As far as the whole “this weakens the case against Libby” thing goes, I just don't see it. Libby’s charges are all after the fact perjury and obstruction stuff. Even arguing an impact on the actual leak is a stretch. It is the same crime to divulge classified information whether you were the first or thirtieth person to do it. It doesn't even matter if the reporter knows already, you cannot confirm it for them either, which is what I believe they are looking at Rove for. This has no impact except to enhance the fatigue factor on the whole affair, and that's why the right is glomming all over this.

If they throw enough crap out on Fox, Rush and the righty blogosphere, people will stop paying attention. Acting like this is part of an overall “leakiness” of the White house might water down the impact of a single Libby leak in the court of public opinion, but I don’t really see how this inhibits Fitzgerald on Libby’s existing case or any case he is still building.

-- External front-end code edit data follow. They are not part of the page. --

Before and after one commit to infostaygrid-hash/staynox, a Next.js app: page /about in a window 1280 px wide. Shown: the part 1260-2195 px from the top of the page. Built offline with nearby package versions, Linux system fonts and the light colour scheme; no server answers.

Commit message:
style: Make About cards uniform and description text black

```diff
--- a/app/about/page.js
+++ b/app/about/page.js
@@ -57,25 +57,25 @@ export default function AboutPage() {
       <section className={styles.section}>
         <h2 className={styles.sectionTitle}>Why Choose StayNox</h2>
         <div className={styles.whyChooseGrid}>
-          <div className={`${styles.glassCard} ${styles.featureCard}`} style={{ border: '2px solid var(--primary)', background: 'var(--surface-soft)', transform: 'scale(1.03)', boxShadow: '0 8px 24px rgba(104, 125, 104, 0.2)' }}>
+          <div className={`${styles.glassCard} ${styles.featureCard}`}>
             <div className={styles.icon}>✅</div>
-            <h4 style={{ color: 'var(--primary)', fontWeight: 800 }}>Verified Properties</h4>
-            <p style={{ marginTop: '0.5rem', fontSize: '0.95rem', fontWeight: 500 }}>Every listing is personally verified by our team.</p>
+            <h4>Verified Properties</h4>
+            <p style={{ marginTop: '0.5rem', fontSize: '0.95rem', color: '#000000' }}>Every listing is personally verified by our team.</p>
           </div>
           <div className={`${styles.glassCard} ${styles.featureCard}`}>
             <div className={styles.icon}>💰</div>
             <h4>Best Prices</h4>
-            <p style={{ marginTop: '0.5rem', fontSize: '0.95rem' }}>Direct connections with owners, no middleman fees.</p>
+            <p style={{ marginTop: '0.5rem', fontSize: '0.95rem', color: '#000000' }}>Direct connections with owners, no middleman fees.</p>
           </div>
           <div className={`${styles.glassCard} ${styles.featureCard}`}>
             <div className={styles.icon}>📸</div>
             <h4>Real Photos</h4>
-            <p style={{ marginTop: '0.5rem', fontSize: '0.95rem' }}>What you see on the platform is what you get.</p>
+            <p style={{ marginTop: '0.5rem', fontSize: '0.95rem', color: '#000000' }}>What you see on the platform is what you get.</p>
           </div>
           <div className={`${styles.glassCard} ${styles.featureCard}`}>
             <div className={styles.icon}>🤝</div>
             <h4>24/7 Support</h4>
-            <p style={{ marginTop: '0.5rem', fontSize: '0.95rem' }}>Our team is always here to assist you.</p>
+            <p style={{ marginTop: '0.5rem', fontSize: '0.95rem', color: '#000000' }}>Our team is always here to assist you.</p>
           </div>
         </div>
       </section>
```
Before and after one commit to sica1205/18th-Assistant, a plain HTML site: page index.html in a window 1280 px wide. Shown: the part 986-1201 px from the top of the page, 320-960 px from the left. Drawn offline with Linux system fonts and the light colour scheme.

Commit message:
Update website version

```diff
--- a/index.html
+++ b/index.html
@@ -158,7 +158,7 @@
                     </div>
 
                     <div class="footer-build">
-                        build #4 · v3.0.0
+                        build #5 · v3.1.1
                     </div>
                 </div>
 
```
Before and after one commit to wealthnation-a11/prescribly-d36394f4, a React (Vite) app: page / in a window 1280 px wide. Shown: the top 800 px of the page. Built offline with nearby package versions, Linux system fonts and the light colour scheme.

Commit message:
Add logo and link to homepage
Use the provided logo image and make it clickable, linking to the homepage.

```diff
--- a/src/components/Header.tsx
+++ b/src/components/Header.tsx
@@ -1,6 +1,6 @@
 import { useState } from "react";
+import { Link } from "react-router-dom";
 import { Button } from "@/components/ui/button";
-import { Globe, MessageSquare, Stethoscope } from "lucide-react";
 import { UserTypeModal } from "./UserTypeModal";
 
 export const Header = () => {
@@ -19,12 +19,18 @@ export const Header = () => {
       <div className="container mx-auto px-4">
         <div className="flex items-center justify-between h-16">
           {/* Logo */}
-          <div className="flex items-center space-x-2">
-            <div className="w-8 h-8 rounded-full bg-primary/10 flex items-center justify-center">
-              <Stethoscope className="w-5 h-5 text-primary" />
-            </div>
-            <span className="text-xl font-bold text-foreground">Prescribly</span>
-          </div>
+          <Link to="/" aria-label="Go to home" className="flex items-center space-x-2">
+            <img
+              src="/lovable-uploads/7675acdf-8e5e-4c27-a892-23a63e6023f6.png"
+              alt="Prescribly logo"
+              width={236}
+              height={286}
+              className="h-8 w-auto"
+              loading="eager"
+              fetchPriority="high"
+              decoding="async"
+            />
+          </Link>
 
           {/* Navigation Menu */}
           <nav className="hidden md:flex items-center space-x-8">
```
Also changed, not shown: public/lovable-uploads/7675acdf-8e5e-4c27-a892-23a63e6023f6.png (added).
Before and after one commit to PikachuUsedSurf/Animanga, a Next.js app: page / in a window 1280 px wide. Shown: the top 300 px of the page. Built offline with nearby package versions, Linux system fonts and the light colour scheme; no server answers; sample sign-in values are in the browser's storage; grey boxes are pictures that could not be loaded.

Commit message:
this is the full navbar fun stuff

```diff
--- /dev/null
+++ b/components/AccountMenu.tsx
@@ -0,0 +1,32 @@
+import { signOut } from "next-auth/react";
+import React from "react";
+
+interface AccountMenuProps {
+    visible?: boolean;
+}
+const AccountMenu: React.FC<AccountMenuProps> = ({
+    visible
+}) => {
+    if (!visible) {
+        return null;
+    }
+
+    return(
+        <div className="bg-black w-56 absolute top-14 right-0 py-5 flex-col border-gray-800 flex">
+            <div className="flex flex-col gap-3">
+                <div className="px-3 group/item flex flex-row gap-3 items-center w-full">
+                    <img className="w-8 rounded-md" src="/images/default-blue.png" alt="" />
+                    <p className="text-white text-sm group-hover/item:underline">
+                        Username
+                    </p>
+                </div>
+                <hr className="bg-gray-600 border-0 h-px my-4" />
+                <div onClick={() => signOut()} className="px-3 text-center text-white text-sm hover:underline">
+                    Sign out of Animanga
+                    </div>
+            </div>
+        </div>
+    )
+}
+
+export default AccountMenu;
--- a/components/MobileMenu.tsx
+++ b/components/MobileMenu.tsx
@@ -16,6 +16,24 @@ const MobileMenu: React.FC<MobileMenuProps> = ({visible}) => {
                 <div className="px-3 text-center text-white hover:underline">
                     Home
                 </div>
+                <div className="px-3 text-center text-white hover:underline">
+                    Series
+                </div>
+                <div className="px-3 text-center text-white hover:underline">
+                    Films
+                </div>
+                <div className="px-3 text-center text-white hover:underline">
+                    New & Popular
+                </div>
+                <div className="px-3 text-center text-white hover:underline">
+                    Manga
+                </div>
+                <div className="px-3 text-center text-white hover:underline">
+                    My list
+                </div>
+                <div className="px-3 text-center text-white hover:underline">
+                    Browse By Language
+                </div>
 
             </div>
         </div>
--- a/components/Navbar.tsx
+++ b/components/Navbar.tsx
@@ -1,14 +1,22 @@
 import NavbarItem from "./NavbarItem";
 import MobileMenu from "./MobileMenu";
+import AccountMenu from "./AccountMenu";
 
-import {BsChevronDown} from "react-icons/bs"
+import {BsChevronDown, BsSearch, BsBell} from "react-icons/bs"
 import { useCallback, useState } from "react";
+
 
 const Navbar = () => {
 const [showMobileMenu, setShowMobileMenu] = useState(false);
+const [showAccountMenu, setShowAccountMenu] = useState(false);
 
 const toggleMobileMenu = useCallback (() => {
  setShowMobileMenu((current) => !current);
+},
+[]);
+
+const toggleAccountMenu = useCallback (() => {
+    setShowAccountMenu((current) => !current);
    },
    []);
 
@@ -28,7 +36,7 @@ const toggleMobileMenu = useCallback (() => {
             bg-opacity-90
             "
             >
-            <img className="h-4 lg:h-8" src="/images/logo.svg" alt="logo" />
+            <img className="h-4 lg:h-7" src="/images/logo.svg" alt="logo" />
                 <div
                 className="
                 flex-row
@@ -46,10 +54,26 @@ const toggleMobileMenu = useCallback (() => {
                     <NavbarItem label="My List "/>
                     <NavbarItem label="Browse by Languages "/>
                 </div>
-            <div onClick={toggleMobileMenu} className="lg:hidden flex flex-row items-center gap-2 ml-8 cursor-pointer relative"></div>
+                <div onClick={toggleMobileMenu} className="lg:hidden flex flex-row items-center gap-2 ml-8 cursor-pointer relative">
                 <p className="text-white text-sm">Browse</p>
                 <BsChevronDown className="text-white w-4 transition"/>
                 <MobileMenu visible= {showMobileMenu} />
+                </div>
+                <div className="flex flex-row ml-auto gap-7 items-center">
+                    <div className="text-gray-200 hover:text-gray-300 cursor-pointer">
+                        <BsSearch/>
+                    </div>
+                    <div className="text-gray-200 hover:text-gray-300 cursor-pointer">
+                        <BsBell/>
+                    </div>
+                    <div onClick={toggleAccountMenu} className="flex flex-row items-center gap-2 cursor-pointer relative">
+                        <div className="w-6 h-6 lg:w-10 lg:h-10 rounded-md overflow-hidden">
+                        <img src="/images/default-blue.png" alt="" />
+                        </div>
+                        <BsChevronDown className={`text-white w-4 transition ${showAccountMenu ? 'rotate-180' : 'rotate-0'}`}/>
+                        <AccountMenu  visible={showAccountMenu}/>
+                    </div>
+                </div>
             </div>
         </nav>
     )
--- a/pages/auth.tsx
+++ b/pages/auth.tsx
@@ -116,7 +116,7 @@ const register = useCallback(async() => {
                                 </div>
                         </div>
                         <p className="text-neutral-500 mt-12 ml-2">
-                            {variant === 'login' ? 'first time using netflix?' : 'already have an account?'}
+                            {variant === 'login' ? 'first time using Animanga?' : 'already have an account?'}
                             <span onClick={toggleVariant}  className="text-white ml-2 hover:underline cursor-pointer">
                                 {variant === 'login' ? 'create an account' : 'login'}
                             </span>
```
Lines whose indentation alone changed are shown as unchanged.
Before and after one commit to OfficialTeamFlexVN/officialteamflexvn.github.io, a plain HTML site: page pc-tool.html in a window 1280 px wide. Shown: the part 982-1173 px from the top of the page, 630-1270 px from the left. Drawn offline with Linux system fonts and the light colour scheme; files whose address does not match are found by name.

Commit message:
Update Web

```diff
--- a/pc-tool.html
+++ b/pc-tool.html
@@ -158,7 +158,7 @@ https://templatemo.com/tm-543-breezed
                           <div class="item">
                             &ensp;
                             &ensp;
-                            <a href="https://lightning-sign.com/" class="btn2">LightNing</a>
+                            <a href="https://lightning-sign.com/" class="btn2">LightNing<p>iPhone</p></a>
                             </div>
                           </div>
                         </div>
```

As far as further entanglements, the only person I can see feeling secure in this is Cheney. Either someone else will fall on their sword for him (as Libby did), or as a last resort, technically (going way out on an limb of ignorance here) as VP he can de-classify anything he wants, meaning he can’t be charged with the leak if he is the source?

The worst that can happpen to Cheney is that he looks bad. He doesn't give a shit about that. A third of the country thinks he is Darth Vader anyway, a third don't care, and the rest are willing to excuse any behavior at all by these guys. Ho-hum.

As far as the "there's no actual crime there" crowd goes, the reason the crime cannot be proven is because of the perjury and obstruction. The whole point of covering up a crime is too erase the evidence. That leaves the prosecution with prosecuting the cover-up, which is more than good enough for me and the courts.

John Cole has more.

Music: Friday Random Ten

1. "The Real Me" - The Who
2. "We Shall Not Be Moved" - Dan Zanes
3. "Rattlin' Bog" - Dan Zanes
4. "Your Most Valuable Possession" - Ben Folds Five
5. "Creep (acoustic version)" - Radiohead
6. "Xanadu'" - Rush
7. "Shining Star" - Earth, Wind and Fire
8. "Line Up" - Elastica
9. "The Boss's Car" - John Scofield
10. "Sister Morphine" - Rolling Stones

To save space on the front page, go to the comments for the breakdown...

Wednesday, November 16, 2005

Can "The Daily Show" Qualify for a Pulitzer?

I've been too busy to watch "The Daily Show" all week, but I did get to see this brilliant Chalabi skewer-piece online... At least as strong and compelling a summary and condemnation as anything you'll read on this fucking crook, his role in the pre-War and his ties to the White House.

False Alarm?

FOX responded to my hate mail with this:

While that would be welcome news if true, it actually still doesn't really counter my complaints below. FOX is still jerking the show around and it will still fail if even loyal viewers can't figure out when the hell it's on and get fed up. That's no way to market a show, especially a pseudo-serial or grow an audience.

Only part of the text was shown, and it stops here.